TASK PROMPT: Each record should be copied exactly into the answer, and no picture should go with it.

** RECORDS FOR THE TASK follows **

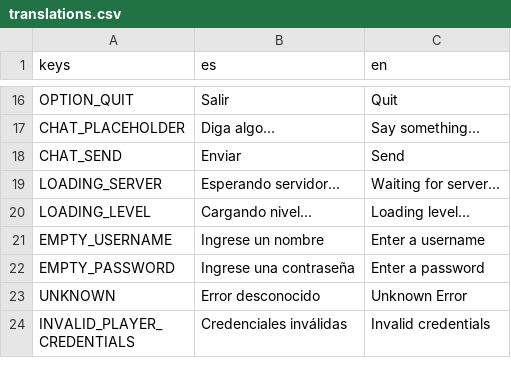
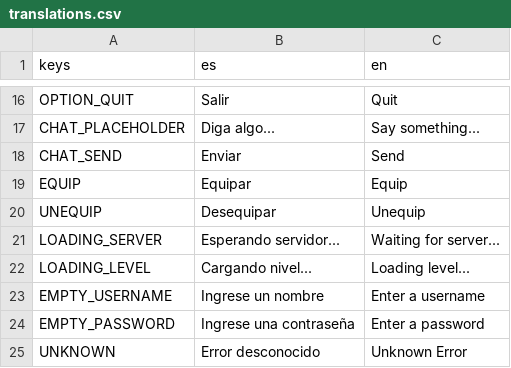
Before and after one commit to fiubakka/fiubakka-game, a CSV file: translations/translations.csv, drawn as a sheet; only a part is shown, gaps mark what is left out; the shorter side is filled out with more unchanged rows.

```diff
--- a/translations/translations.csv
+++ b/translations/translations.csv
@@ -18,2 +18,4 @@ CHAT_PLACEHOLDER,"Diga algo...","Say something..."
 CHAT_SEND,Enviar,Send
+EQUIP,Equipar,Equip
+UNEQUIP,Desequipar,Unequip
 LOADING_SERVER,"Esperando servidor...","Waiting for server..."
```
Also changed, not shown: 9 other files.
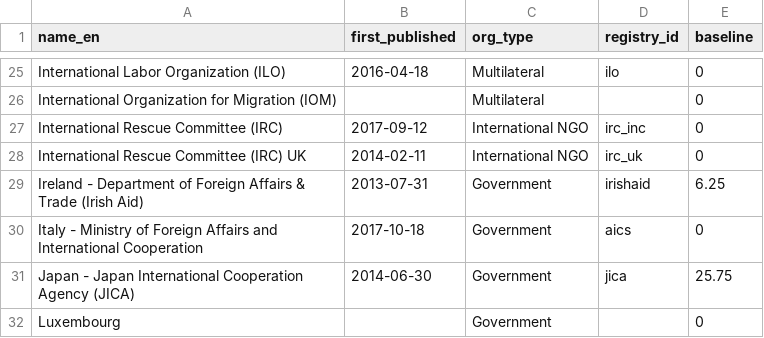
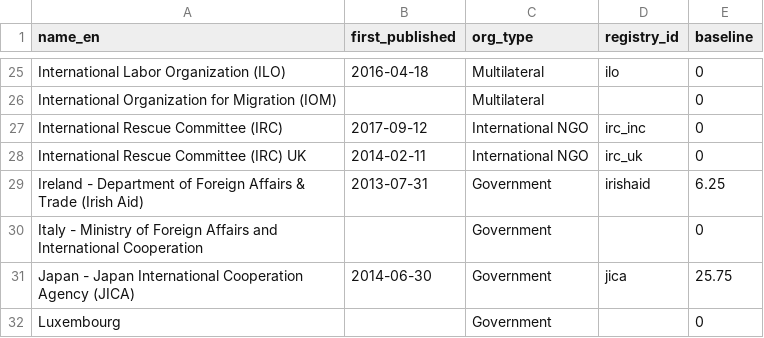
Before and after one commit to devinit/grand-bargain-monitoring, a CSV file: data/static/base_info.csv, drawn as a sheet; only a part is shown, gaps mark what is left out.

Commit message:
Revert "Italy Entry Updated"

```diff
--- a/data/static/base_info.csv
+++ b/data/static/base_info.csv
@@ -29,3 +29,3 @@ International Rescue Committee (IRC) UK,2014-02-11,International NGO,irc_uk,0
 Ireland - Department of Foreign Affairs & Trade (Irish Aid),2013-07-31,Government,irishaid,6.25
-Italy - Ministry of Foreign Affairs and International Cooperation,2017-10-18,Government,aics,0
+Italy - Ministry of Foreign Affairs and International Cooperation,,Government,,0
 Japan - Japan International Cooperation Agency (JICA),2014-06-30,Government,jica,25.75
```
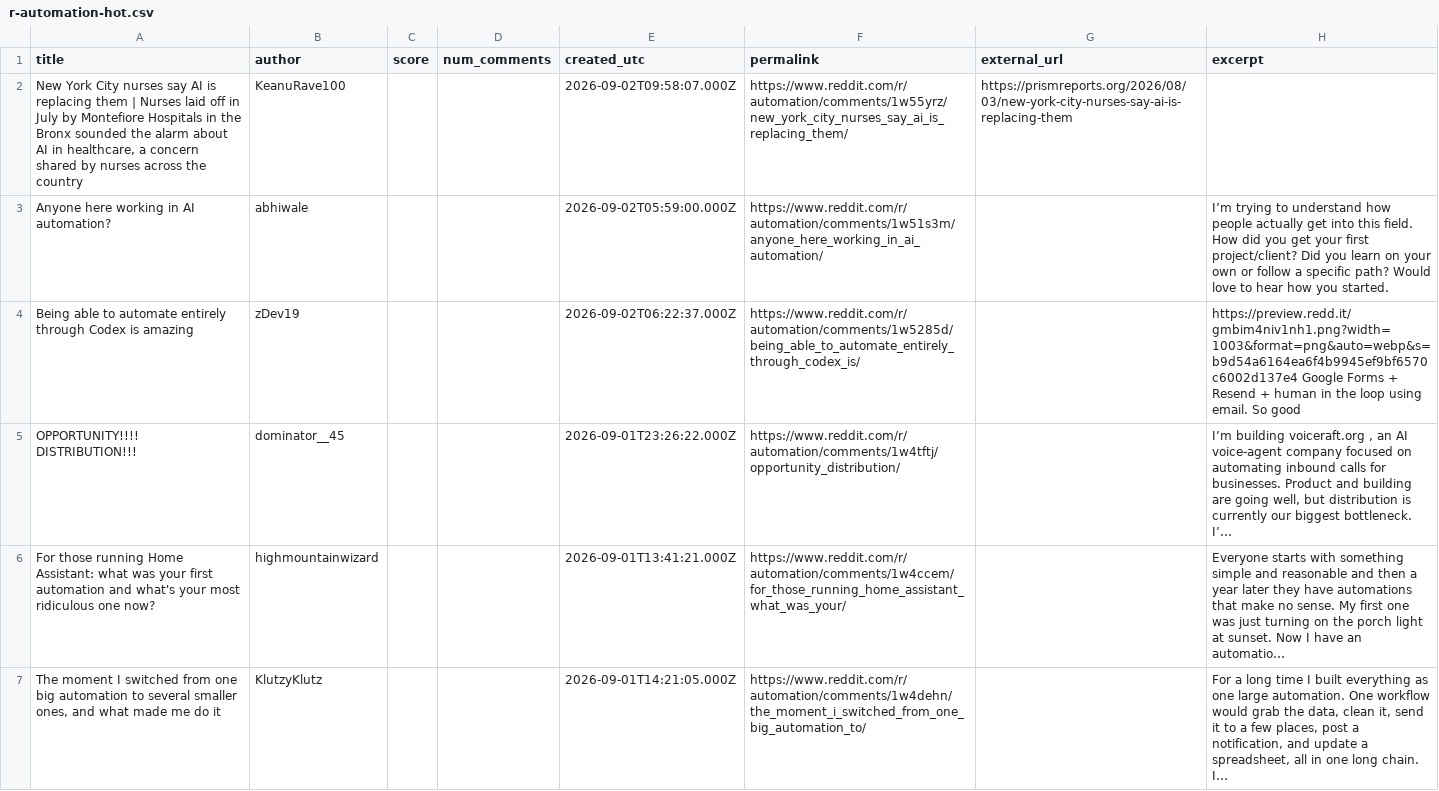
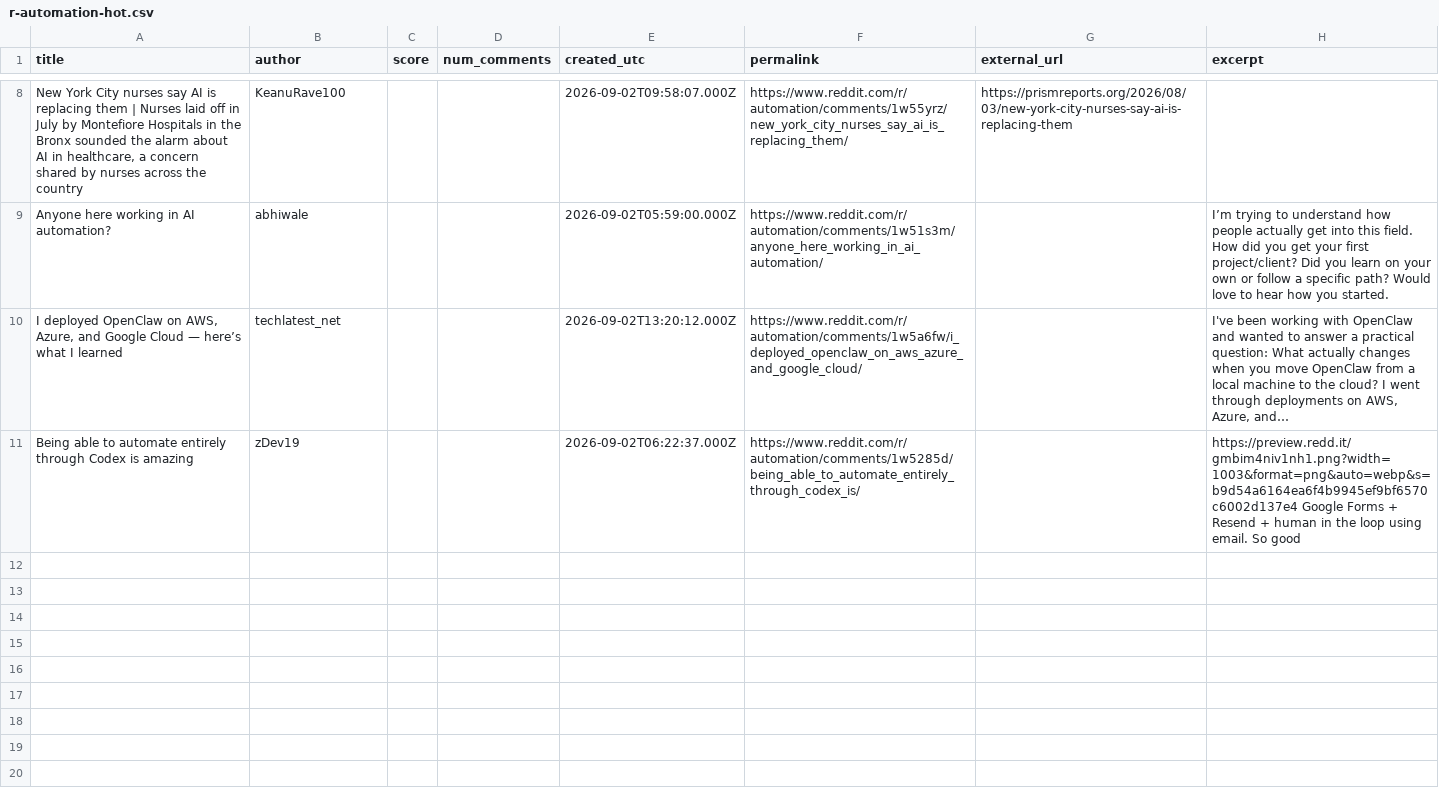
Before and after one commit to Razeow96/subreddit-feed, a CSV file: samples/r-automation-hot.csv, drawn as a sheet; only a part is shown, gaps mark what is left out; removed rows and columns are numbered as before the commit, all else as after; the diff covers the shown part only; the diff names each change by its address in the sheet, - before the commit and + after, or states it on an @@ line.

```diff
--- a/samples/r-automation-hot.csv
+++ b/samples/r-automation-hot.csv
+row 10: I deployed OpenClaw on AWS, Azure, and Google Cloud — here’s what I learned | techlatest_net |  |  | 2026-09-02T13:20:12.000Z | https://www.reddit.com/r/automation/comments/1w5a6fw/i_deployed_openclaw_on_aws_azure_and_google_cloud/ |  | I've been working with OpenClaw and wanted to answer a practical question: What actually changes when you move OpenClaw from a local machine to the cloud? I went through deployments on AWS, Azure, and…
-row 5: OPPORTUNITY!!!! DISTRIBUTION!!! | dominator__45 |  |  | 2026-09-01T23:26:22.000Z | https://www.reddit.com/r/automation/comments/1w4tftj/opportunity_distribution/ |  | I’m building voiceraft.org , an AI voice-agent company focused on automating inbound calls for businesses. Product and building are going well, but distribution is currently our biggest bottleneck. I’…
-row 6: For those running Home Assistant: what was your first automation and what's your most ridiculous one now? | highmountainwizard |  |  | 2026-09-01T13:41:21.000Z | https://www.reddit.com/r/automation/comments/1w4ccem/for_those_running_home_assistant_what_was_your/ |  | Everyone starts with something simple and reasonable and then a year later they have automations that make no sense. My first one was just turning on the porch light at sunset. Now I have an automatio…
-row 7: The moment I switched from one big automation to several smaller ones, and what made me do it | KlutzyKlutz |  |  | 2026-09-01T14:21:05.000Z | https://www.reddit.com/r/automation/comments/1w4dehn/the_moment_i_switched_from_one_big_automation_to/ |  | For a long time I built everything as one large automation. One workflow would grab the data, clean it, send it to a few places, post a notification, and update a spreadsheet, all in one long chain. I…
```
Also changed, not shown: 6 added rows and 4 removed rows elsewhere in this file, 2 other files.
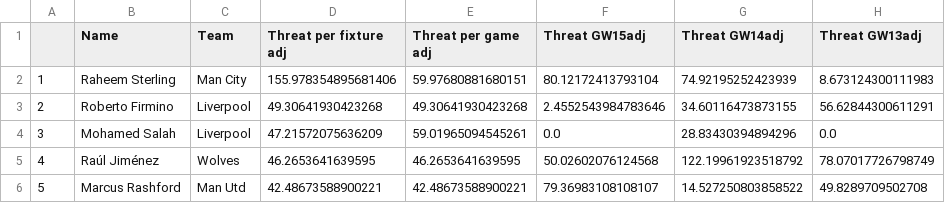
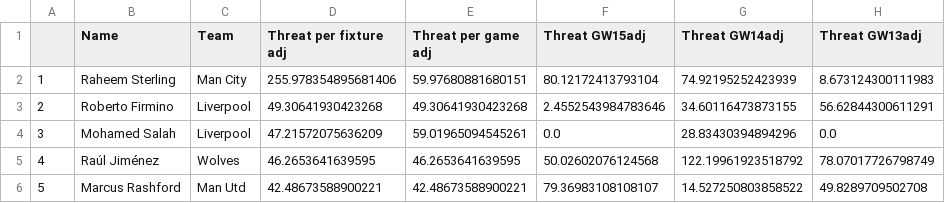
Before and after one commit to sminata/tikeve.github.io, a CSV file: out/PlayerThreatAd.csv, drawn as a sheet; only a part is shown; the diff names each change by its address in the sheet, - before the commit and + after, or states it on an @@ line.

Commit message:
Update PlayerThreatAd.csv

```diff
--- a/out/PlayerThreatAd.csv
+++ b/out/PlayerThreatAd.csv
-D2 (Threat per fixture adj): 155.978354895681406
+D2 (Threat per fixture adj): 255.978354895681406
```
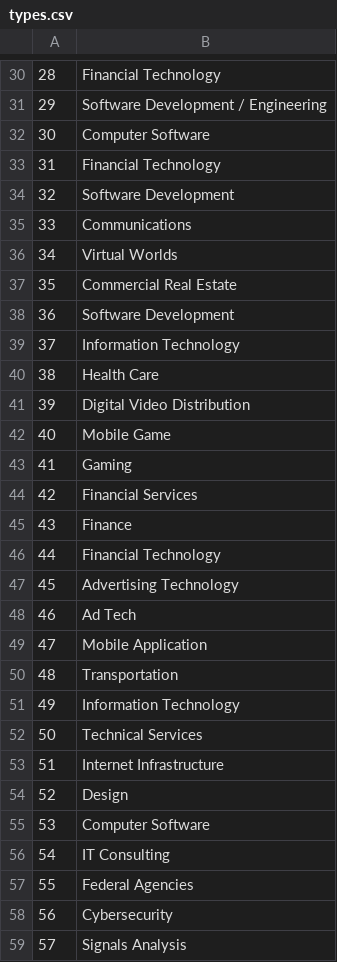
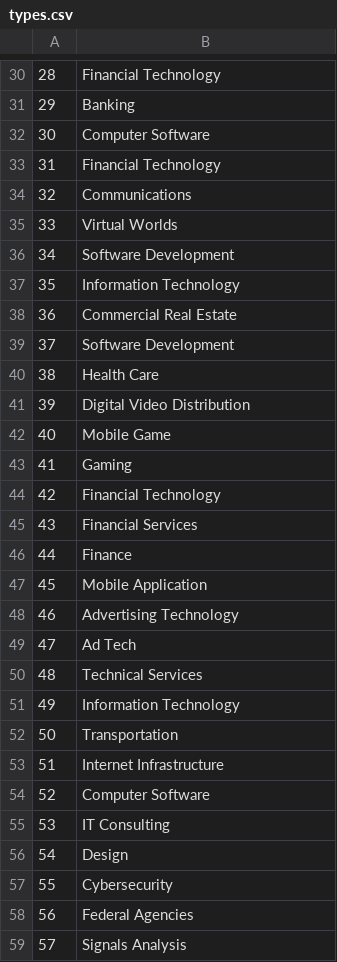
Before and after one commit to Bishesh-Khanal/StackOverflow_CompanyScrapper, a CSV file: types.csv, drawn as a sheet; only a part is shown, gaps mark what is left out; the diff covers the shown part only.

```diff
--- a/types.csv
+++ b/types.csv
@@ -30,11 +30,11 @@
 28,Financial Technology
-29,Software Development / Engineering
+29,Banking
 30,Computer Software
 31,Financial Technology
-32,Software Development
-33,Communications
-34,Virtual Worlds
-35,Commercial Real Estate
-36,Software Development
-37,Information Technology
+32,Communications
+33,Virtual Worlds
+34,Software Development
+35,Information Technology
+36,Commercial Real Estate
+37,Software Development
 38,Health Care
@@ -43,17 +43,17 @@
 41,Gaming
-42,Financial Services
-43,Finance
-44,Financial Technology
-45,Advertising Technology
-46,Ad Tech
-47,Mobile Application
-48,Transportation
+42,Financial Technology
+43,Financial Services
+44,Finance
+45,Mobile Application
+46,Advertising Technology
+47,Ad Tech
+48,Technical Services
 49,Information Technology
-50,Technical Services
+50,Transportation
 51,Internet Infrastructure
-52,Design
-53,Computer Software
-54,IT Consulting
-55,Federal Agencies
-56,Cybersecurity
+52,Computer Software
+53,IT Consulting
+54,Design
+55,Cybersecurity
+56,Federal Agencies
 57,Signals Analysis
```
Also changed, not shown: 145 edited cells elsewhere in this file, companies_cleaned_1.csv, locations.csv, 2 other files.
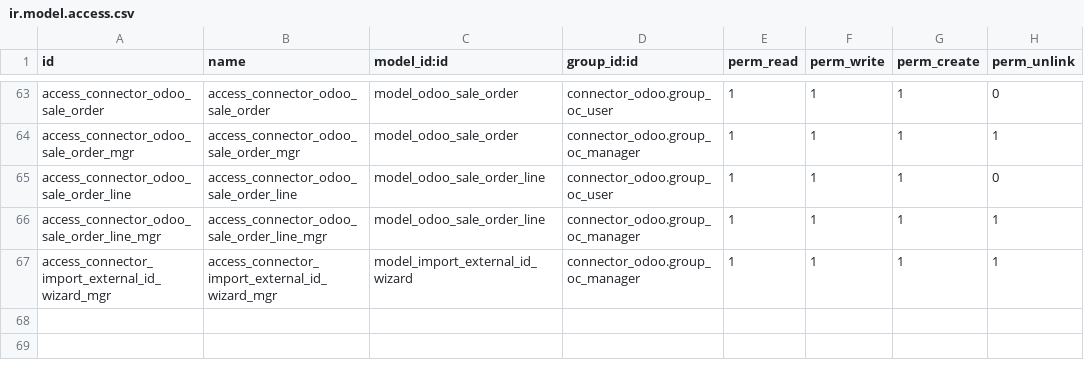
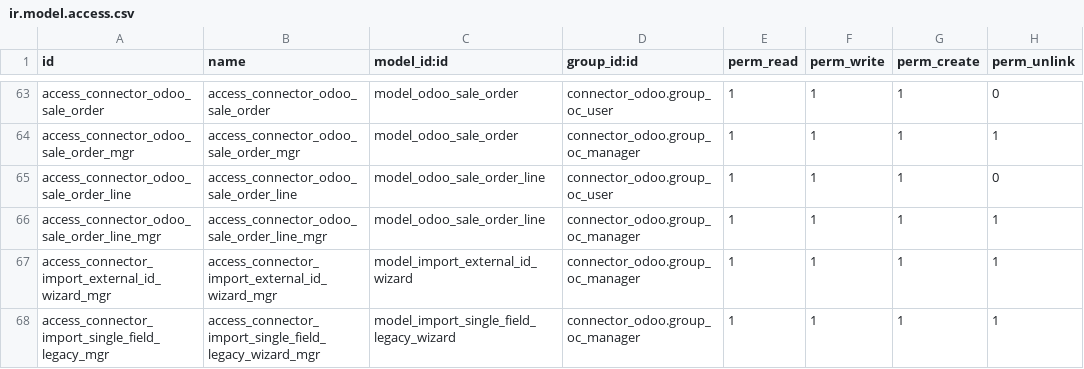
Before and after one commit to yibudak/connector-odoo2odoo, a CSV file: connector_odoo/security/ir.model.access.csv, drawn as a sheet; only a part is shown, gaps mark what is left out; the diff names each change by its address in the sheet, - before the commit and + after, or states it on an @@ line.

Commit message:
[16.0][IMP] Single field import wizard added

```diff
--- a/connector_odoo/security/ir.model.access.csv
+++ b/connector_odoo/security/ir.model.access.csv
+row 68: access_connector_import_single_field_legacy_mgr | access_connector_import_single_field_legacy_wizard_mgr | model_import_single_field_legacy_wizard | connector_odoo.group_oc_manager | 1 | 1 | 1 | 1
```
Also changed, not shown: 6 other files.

** End of RECORDS FOR THE TASK **

RESULT OF THE EXERCISE:
Before and after one commit to fiubakka/fiubakka-game, a CSV file: translations/translations.csv, drawn as a sheet; only a part is shown, gaps mark what is left out; the shorter side is filled out with more unchanged rows.

```diff
--- a/translations/translations.csv
+++ b/translations/translations.csv
@@ -18,2 +18,4 @@ CHAT_PLACEHOLDER,"Diga algo...","Say something..."
 CHAT_SEND,Enviar,Send
+EQUIP,Equipar,Equip
+UNEQUIP,Desequipar,Unequip
 LOADING_SERVER,"Esperando servidor...","Waiting for server..."
```
Also changed, not shown: 9 other files.
Before and after one commit to devinit/grand-bargain-monitoring, a CSV file: data/static/base_info.csv, drawn as a sheet; only a part is shown, gaps mark what is left out.

Commit message:
Revert "Italy Entry Updated"

```diff
--- a/data/static/base_info.csv
+++ b/data/static/base_info.csv
@@ -29,3 +29,3 @@ International Rescue Committee (IRC) UK,2014-02-11,International NGO,irc_uk,0
 Ireland - Department of Foreign Affairs & Trade (Irish Aid),2013-07-31,Government,irishaid,6.25
-Italy - Ministry of Foreign Affairs and International Cooperation,2017-10-18,Government,aics,0
+Italy - Ministry of Foreign Affairs and International Cooperation,,Government,,0
 Japan - Japan International Cooperation Agency (JICA),2014-06-30,Government,jica,25.75
```
Before and after one commit to Razeow96/subreddit-feed, a CSV file: samples/r-automation-hot.csv, drawn as a sheet; only a part is shown, gaps mark what is left out; removed rows and columns are numbered as before the commit, all else as after; the diff covers the shown part only; the diff names each change by its address in the sheet, - before the commit and + after, or states it on an @@ line.

```diff
--- a/samples/r-automation-hot.csv
+++ b/samples/r-automation-hot.csv
+row 10: I deployed OpenClaw on AWS, Azure, and Google Cloud — here’s what I learned | techlatest_net |  |  | 2026-09-02T13:20:12.000Z | https://www.reddit.com/r/automation/comments/1w5a6fw/i_deployed_openclaw_on_aws_azure_and_google_cloud/ |  | I've been working with OpenClaw and wanted to answer a practical question: What actually changes when you move OpenClaw from a local machine to the cloud? I went through deployments on AWS, Azure, and…
-row 5: OPPORTUNITY!!!! DISTRIBUTION!!! | dominator__45 |  |  | 2026-09-01T23:26:22.000Z | https://www.reddit.com/r/automation/comments/1w4tftj/opportunity_distribution/ |  | I’m building voiceraft.org , an AI voice-agent company focused on automating inbound calls for businesses. Product and building are going well, but distribution is currently our biggest bottleneck. I’…
-row 6: For those running Home Assistant: what was your first automation and what's your most ridiculous one now? | highmountainwizard |  |  | 2026-09-01T13:41:21.000Z | https://www.reddit.com/r/automation/comments/1w4ccem/for_those_running_home_assistant_what_was_your/ |  | Everyone starts with something simple and reasonable and then a year later they have automations that make no sense. My first one was just turning on the porch light at sunset. Now I have an automatio…
-row 7: The moment I switched from one big automation to several smaller ones, and what made me do it | KlutzyKlutz |  |  | 2026-09-01T14:21:05.000Z | https://www.reddit.com/r/automation/comments/1w4dehn/the_moment_i_switched_from_one_big_automation_to/ |  | For a long time I built everything as one large automation. One workflow would grab the data, clean it, send it to a few places, post a notification, and update a spreadsheet, all in one long chain. I…
```
Also changed, not shown: 6 added rows and 4 removed rows elsewhere in this file, 2 other files.
Before and after one commit to sminata/tikeve.github.io, a CSV file: out/PlayerThreatAd.csv, drawn as a sheet; only a part is shown; the diff names each change by its address in the sheet, - before the commit and + after, or states it on an @@ line.

Commit message:
Update PlayerThreatAd.csv

```diff
--- a/out/PlayerThreatAd.csv
+++ b/out/PlayerThreatAd.csv
-D2 (Threat per fixture adj): 155.978354895681406
+D2 (Threat per fixture adj): 255.978354895681406
```
Before and after one commit to Bishesh-Khanal/StackOverflow_CompanyScrapper, a CSV file: types.csv, drawn as a sheet; only a part is shown, gaps mark what is left out; the diff covers the shown part only.

```diff
--- a/types.csv
+++ b/types.csv
@@ -30,11 +30,11 @@
 28,Financial Technology
-29,Software Development / Engineering
+29,Banking
 30,Computer Software
 31,Financial Technology
-32,Software Development
-33,Communications
-34,Virtual Worlds
-35,Commercial Real Estate
-36,Software Development
-37,Information Technology
+32,Communications
+33,Virtual Worlds
+34,Software Development
+35,Information Technology
+36,Commercial Real Estate
+37,Software Development
 38,Health Care
@@ -43,17 +43,17 @@
 41,Gaming
-42,Financial Services
-43,Finance
-44,Financial Technology
-45,Advertising Technology
-46,Ad Tech
-47,Mobile Application
-48,Transportation
+42,Financial Technology
+43,Financial Services
+44,Finance
+45,Mobile Application
+46,Advertising Technology
+47,Ad Tech
+48,Technical Services
 49,Information Technology
-50,Technical Services
+50,Transportation
 51,Internet Infrastructure
-52,Design
-53,Computer Software
-54,IT Consulting
-55,Federal Agencies
-56,Cybersecurity
+52,Computer Software
+53,IT Consulting
+54,Design
+55,Cybersecurity
+56,Federal Agencies
 57,Signals Analysis
```
Also changed, not shown: 145 edited cells elsewhere in this file, companies_cleaned_1.csv, locations.csv, 2 other files.
Before and after one commit to yibudak/connector-odoo2odoo, a CSV file: connector_odoo/security/ir.model.access.csv, drawn as a sheet; only a part is shown, gaps mark what is left out; the diff names each change by its address in the sheet, - before the commit and + after, or states it on an @@ line.

Commit message:
[16.0][IMP] Single field import wizard added

```diff
--- a/connector_odoo/security/ir.model.access.csv
+++ b/connector_odoo/security/ir.model.access.csv
+row 68: access_connector_import_single_field_legacy_mgr | access_connector_import_single_field_legacy_wizard_mgr | model_import_single_field_legacy_wizard | connector_odoo.group_oc_manager | 1 | 1 | 1 | 1
```
Also changed, not shown: 6 other files.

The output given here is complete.